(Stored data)
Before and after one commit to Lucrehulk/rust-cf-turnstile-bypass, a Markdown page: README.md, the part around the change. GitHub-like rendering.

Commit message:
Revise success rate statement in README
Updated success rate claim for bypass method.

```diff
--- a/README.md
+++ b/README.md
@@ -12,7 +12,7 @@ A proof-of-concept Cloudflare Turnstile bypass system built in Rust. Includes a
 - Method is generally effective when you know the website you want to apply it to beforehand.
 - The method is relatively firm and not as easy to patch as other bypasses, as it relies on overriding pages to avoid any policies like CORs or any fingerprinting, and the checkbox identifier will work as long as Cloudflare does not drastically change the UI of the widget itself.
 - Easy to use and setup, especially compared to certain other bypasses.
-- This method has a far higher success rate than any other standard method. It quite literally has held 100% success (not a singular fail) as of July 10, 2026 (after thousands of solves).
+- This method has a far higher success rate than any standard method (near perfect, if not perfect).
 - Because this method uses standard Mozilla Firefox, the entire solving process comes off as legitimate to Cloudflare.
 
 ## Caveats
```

** WHAT NEEDS TO BE DONE **
Set down the data exactly.

** ANSWER **
Before and after one commit to Lucrehulk/rust-cf-turnstile-bypass, a Markdown page: README.md, the part around the change. GitHub-like rendering.

Commit message:
Revise success rate statement in README
Updated success rate claim for bypass method.

```diff
--- a/README.md
+++ b/README.md
@@ -12,7 +12,7 @@ A proof-of-concept Cloudflare Turnstile bypass system built in Rust. Includes a
 - Method is generally effective when you know the website you want to apply it to beforehand.
 - The method is relatively firm and not as easy to patch as other bypasses, as it relies on overriding pages to avoid any policies like CORs or any fingerprinting, and the checkbox identifier will work as long as Cloudflare does not drastically change the UI of the widget itself.
 - Easy to use and setup, especially compared to certain other bypasses.
-- This method has a far higher success rate than any other standard method. It quite literally has held 100% success (not a singular fail) as of July 10, 2026 (after thousands of solves).
+- This method has a far higher success rate than any standard method (near perfect, if not perfect).
 - Because this method uses standard Mozilla Firefox, the entire solving process comes off as legitimate to Cloudflare.
 
 ## Caveats
```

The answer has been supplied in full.